Since I took The One Year Adventure Novel—“OYAN”—as a senior in high school, I only completed one novel before the demands of college coursework took over my life. After four years of a rigorous music degree, this book was supposed to be my return to writing. I had graduated. I had more time on my hands. I had written seven chapters of this story, more than I had to show for any other half-finished project so far. I had joined a writing group. What was wrong with me? I wondered. I felt like a fraud. Was I just a musician and not a writer? Was it time to bid farewell to crafting stories?
I won’t lie. The first month or so after my book ground to a halt, I gave into doubt, self-pity, and despair. It was over. I couldn’t write anymore. Ideas come very slowly to me, so I had no other material to work with at the time. My brain felt blank and my heart felt empty. Why would God put a love of Story in me, but then leave me with nothing to say?
Only He didn’t.
While I was digging into old writing projects, a short story caught my attention. It was an attempt at steampunk, with airships, a Victorian/British flavor, and silly, made-up names like Jesradine Witticom-Branchester and Mairwen Gess. I had wanted to try a book with these characters for years. Maybe now was the time.
However, it would require some changes to my writing style. The main character was female. (I had not written a heroine in years.) The book worked best in third person limited. (I had not written third person since pre-OYAN.) Also, I quickly realized the story would delve into personal issues. (As an introvert, I dislike sharing my feelings in public.)

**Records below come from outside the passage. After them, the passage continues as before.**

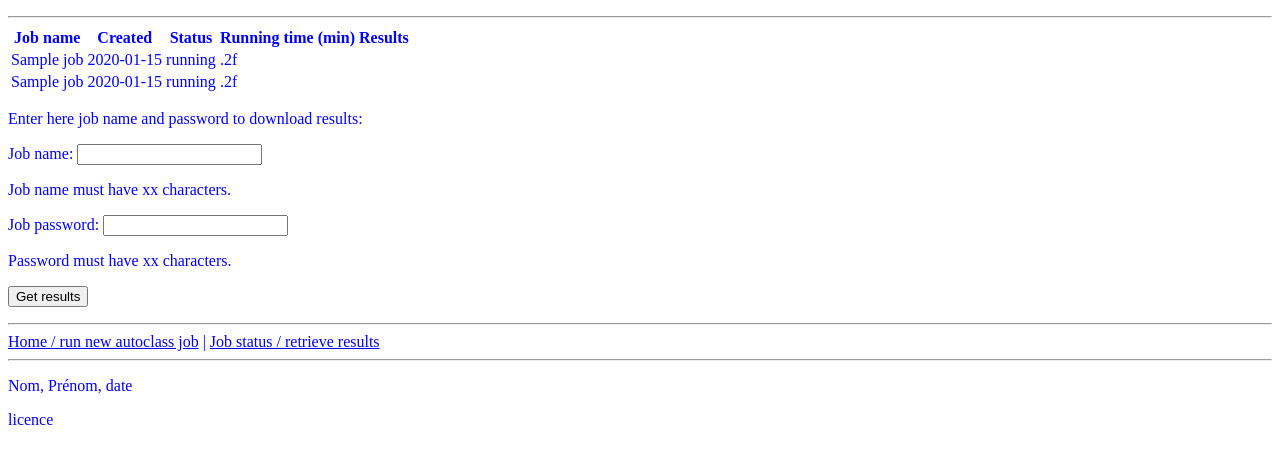
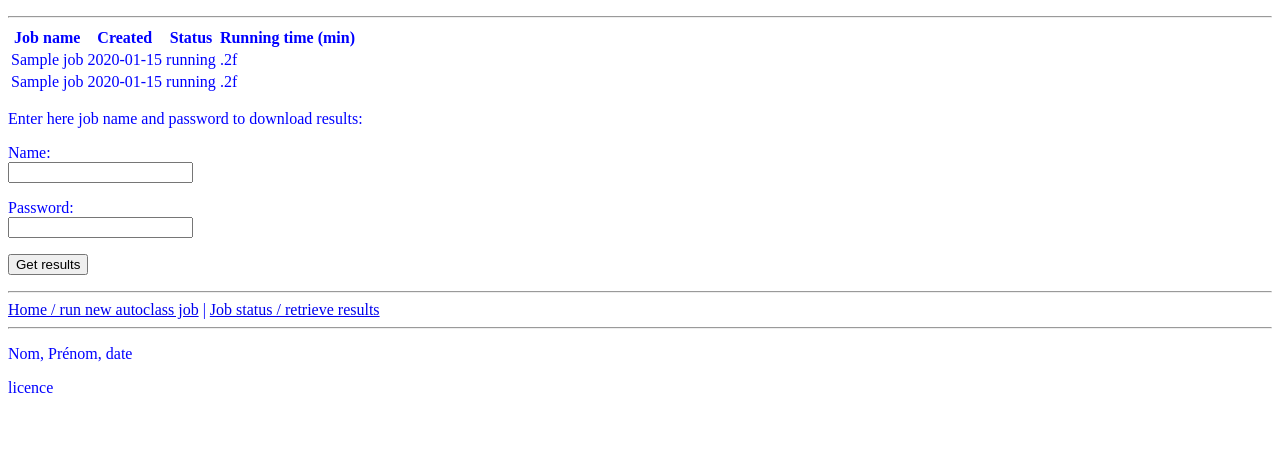
Before and after one commit to pierrepo/autoclassweb, a Flask app: template autoclassweb/templates/status.html in a window 1280 px wide. Shown: the part 86-550 px from the top of the page. Run offline with Flask 2, Linux system fonts and the light colour scheme; the template is opened without the code that fills it: values that come from a table or form of the project are taken from there, most other values are stand-ins (such as "Sample title", 1, 10 or a date in 2020); some libraries are stand-ins or nearby versions.

Commit message:
Finish form to download results

```diff
--- a/autoclassweb/__init__.py
+++ b/autoclassweb/__init__.py
@@ -94,8 +94,8 @@ def status():
 
     if job_form.validate_on_submit():
         print("job form validated!")
-        name = job_form.job_name.data
-        password = job_form.job_password.data
+        name = job_form.name.data
+        password = job_form.password.data
         print(name, password)
         print(job_manager.completed)
         """
--- a/autoclassweb/forms.py
+++ b/autoclassweb/forms.py
@@ -1,8 +1,10 @@
 from flask_wtf import FlaskForm
 from flask_wtf.file import FileField, FileRequired
 from wtforms import StringField, RadioField, FloatField, SubmitField
-from wtforms.validators import Required, DataRequired, Length
+from wtforms.validators import Required, DataRequired, Length, Regexp
 
+from autoclassweb import config
+app_conf = config.BaseConfig()
 
 class InputDataUpload(FlaskForm):
     submit = SubmitField('Run autoclass@web',
@@ -19,14 +21,25 @@ class InputDataUpload(FlaskForm):
 
 
 class GetJobResults(FlaskForm):
+    print("size", app_conf.JOB_NAME_LENGTH)
     submit = SubmitField('Get results',
                          render_kw={"class": "btn btn-info btn-lg", "id": "submit-button"}
                          )
     # get job name
-    job_name = StringField("Job name:",
-                             validators=[Required(), Length(min=4, max=30)]
+    name = StringField("Name:",
+                           validators=[Required(),
+                                       Length(min=app_conf.JOB_NAME_LENGTH,
+                                              max=app_conf.JOB_NAME_LENGTH,
+                                              message="Name must have exactly %(min)d characters."),
+                                       Regexp('^\w+$',
+                                              message="Name must contain only letters and numbers")]
                             )
     # get job password
-    job_password = StringField("Job password:",
-                               validators=[Required(), Length(min=4, max=30)]
+    password = StringField("Password:",
+                               validators=[Required(),
+                                           Length(min=app_conf.JOB_PASSWD_LENGTH,
+                                                  max=app_conf.JOB_PASSWD_LENGTH,
+                                                  message="Password must have exactly %(min)d characters."),
+                                           Regexp('^\w+$',
+                                                  message="Password must contain only letters and numbers")]
                               )
--- /dev/null
+++ b/autoclassweb/templates/_formhelpers.html
@@ -0,0 +1,11 @@
+{% macro render_field(field) %}
+    <div>{{ field.label }}</div>
+    <div>{{ field(**kwargs)|safe }}</div>
+    {% if field.errors %}
+        <ul class="errors">
+        {% for error in field.errors %}
+            <li>{{ error }}</li>
+        {% endfor %}
+        </ul>
+    {% endif %}
+{% endmacro %}
--- a/autoclassweb/templates/status.html
+++ b/autoclassweb/templates/status.html
@@ -13,7 +13,6 @@
             <th>Created</th>
             <th>Status</th>
             <th>Running time (min)</th>
-            <th>Results</th>
         </tr>
         <!-- start with running jobs -->
         {% for job in job_m.running %}
@@ -22,7 +21,6 @@
             <td>{{ job.ctime.strftime("%Y-%m-%d %H:%M:%S") }}</td>
             <td>{{ job.status }}</td>
             <td>{{ "{:.2f}".format(job.running_time) }}</td>
-            <td></td>
         </tr>
         {% endfor %}
         <!-- and then with completed jobs -->
@@ -32,20 +30,16 @@
             <td>{{ job.ctime.strftime("%Y-%m-%d %H:%M:%S") }}</td>
             <td>{{ job.status }}</td>
             <td>{{ "{:.2f}".format(job.running_time) }}</td>
-            <td>{{ "Download" if job.token else "" }}</td>
         </tr>
         {% endfor %}
     </table>
 
     <p>Enter here job name and password to download results:</p>
+    {% from "_formhelpers.html" import render_field %}
     <form action="" method="POST" enctype="multipart/form-data">
         {{ form.csrf_token }}
-        <p>{{form.job_name.label}} {{form.job_name}}</p>
-        <div class="helper">
-        Job name must have xx characters.
-        </div>
-        <p>{{form.job_password.label}} {{form.job_password}}</p>
-        <div class="helper">Password must have xx characters.</div>
+        <p>{{ render_field(form.name) }}</p>
+        <p>{{ render_field(form.password) }}</p>
         <p>{{form.submit}}</p>
     </form>
 
```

However, I ran with it. I had nothing to lose at this point. The more I turned over the story in my mind, the more I felt drawn to give it a shot. I even turned into a “seat-of-my-pants” writer to keep up my enthusiasm. I dove right into writing, with only some light research into the Victoria Era and a loose outline under my belt. Imagine my shock when the characters, new and old, sprang to life. Plot holes filled in. Vivid descriptions trickled out. It was scary to create without stricter guidelines, but also strangely freeing and fun.
If you’ve ever found yourself spinning your wheels in a writing rut like me: experiment. Try a new genre, change your point-of-view character, consider a new kind of character, or change your plot line. You never know what will make your writing take off.

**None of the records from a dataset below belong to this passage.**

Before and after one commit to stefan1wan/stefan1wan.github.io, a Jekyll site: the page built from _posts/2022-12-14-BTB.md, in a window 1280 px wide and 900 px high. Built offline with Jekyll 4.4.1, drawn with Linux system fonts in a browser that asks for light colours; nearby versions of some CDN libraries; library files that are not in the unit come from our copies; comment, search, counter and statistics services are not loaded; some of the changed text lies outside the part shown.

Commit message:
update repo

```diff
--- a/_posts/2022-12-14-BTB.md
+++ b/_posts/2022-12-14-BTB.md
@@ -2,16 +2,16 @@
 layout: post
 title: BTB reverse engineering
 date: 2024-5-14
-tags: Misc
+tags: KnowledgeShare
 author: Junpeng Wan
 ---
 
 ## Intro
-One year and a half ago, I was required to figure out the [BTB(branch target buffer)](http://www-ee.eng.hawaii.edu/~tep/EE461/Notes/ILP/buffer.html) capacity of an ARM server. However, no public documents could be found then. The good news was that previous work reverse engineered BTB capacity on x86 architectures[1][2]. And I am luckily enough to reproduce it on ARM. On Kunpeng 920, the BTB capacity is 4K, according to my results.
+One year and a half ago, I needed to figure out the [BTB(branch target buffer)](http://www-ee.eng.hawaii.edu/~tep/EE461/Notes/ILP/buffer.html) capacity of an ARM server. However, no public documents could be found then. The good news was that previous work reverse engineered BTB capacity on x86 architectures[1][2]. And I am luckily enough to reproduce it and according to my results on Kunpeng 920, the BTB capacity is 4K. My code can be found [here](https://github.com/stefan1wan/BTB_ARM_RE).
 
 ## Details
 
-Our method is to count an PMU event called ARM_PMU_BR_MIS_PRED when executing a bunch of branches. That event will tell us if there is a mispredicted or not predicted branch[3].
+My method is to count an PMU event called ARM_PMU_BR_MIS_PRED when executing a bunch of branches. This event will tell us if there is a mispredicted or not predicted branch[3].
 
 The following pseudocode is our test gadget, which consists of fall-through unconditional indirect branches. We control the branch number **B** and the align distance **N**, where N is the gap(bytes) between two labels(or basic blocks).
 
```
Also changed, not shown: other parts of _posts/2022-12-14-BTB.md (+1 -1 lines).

A place that helped me was Pinterest.
I imagine some of you are giving me a funny look about now. Pinterest? Really? I admit that it can be a big time-waster if you’re not careful. Keep that caveat in mind. However, for a visual learner like myself, Pinterest was a huge blessing. Some of you, like me, may have a hard time describing things you’ve never experienced (i.e., translating your mental images into words on a page). My own prose tends to be minimal and unclear as a result. Pinterest changed that. Through careful searches, I saved hundreds of pictures of characters, locations, weaponry, and accessories. Having these images as a base, I was then able to create my own, unique world. Now, I receive compliments on my descriptions.
While experimenting can yield rewards, it also involves risk. My new story touches on personal issues of belonging and identity. I have wrestled with these things for years. It’s not easy to write about. I don’t even have all the answers to my own questions. Nevertheless, I believe stories are stronger when we weave in our own struggles and experiences. It can be painful, but the ring of truth will draw sympathetic readers.

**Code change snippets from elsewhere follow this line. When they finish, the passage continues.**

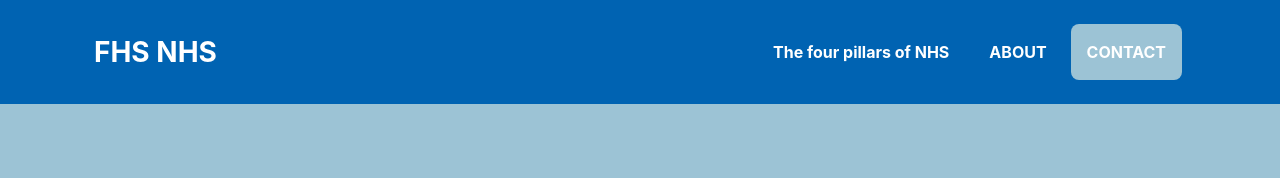
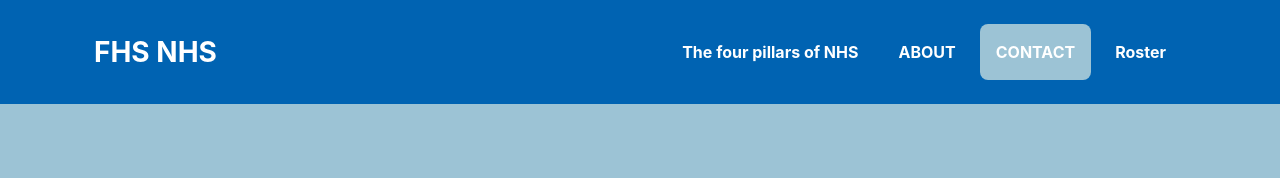
Before and after one commit to FHS-AdvWD-01/NHSproject.io, a plain HTML site: page index.html in a window 1280 px wide. Shown: the top 178 px of the page. Drawn offline with nearby package versions, Linux system fonts and the light colour scheme; a web font is replaced by a local one.

Commit message:
Update index.html

```diff
--- a/index.html
+++ b/index.html
@@ -25,6 +25,8 @@
                         <li class="nav-item mx-0 mx-lg-1"><a class="nav-link py-3 px-0 px-lg-3 rounded js-scroll-trigger" href="#about">ABOUT</a>
                         </li>
                         <li class="nav-item mx-0 mx-lg-1"><a class="nav-link py-3 px-0 px-lg-3 rounded js-scroll-trigger" href="#contact">CONTACT</a>
+                        </li>
+                        <li class="nav-item mx-0 mx-lg-1"><a class="nav-link py-3 px-0 px-lg-3 rounded js-scroll-trigger" href="roster.html">Roster</a>
                         </li>
                     </ul>
                 </div>
```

I came to realize another thing through this. You can be writing the wrong story. Yes, you read that correctly: the wrong story. Sometimes ideas work, sometimes they don’t. Sometimes you have to shake things up and try something totally different. It is important to hold your stories loosely. If you find yourself constantly frustrated by one, stop. Set it aside. Save characters, scenes, or the whole document for the time being, but stop wasting your mental energy. Instead, give your time to write what you love. Take a risk and share a piece of your heart.
This will look different from person to person. Don’t compare yourself to others in this regard. Search out that idea that constantly fills your mind. Which characters delight and surprise you? Or what theme scares you just a bit?
Each of us has something important to say and only you have a unique way of saying it. I’ve found mine. It took some searching. It took some re-arranging, but I found it. You can too.
No matter what life throws at you, keep writing. Keep reading. Keep living life. Keep learning. Keep exploring new perspectives. And never stop asking of yourself: What if?
How have you experimented as a writer? Which of your own projects or characters have surprised you?
Music and Story have been a part of Sarah’s soul since childhood. She had the great privilege of taking The One Year Adventure Novel live in 2009 as part of the “Brightoneers” class. She also studied Piano Performance at the UMKC Conservatory of Music and currently works as a freelance accompanist. Sarah fills her spare time with handicrafts, nerdy TV shows, reading, and writing her steampunk novel. Over the years, she has been incredibly blessed by her time in the OYAN community and is thrilled to be back online as a forum Mentor, under the name of “Pippin.”